U.S. Army Major Robert Bourgeau, a diving instructor, was trying to save an 11-year old girl, her mother, and a U.S. soldier who were trapped in a rip current about 100 meters from shore on July 4. Bourgeau was unaware that Takahashi tried to aid him in the rescue.
Bourgeau said Takahashi entered the water during the rescue, but he did not see Takahashi during the ordeal. Bourgeau’s diving students, whom he had met with just after 2:00 p.m. that day, caught glimpses of Takahashi until he disappeared beneath the waves.
The spokesman for Japan Coast Guard declined to confirm that Takahashi indeed participated in the rescue attempt, but several sworn witness statements provided by the Army detailed his actions that day.
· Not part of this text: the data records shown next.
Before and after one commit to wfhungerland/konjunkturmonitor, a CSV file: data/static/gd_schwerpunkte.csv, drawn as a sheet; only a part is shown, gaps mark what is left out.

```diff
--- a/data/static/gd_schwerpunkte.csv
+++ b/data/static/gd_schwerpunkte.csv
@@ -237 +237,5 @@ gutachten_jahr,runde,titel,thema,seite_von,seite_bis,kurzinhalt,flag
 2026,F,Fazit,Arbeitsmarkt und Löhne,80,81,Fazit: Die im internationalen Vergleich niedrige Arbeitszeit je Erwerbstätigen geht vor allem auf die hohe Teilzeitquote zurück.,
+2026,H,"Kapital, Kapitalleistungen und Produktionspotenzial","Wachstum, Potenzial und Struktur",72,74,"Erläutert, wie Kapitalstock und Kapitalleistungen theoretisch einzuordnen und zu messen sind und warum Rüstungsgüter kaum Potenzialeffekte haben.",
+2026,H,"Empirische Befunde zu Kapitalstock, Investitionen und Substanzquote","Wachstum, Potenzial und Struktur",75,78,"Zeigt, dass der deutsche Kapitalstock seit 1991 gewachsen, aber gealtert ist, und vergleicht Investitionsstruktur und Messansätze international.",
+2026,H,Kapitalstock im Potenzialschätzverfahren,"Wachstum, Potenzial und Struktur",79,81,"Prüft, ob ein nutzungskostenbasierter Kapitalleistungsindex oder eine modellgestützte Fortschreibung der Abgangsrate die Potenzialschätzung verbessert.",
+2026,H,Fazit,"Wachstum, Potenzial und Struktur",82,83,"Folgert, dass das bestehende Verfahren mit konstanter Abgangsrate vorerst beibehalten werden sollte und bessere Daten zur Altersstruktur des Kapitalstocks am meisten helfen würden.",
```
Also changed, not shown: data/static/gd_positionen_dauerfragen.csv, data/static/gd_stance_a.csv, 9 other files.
Takahashi’s autopsy also concluded that he died of drowning, and that there were no signs of foul play.
Bourgeau was recognized by the U.S Army for saving the three people. His command nominated him in September for the Soldier’s Medal, which recognizes acts of heroism not involving actual conflict with an enemy. Bourgeau said Takahashi is a hero and that “he died trying to save someone else.”
Takahashi’s Yu-Gi-Oh! manga ran in Weekly Shonen Jump from 1996 to 2004. The manga launched an international hit franchise that continues to this day with card games, anime, toys, and newer manga series. Takahashi won Comic-Con International’s Inkpot Award in July 2015. The award recognizes individuals for outstanding contributions to comics, science fiction and fantasy, film, television, animation, and fandom.
Takahashi also drew The Comiq manga, which comemmorated the 50th anniversary of Shueisha‘s Weekly Shonen Jump magazine in 2018. Viz Media published the manga digitally. Takahashi drew the Secret Reverse Marvel Comics manga collaboration, which Viz Media also released.
Source: Stars and Stripes (Matthew M. Burke)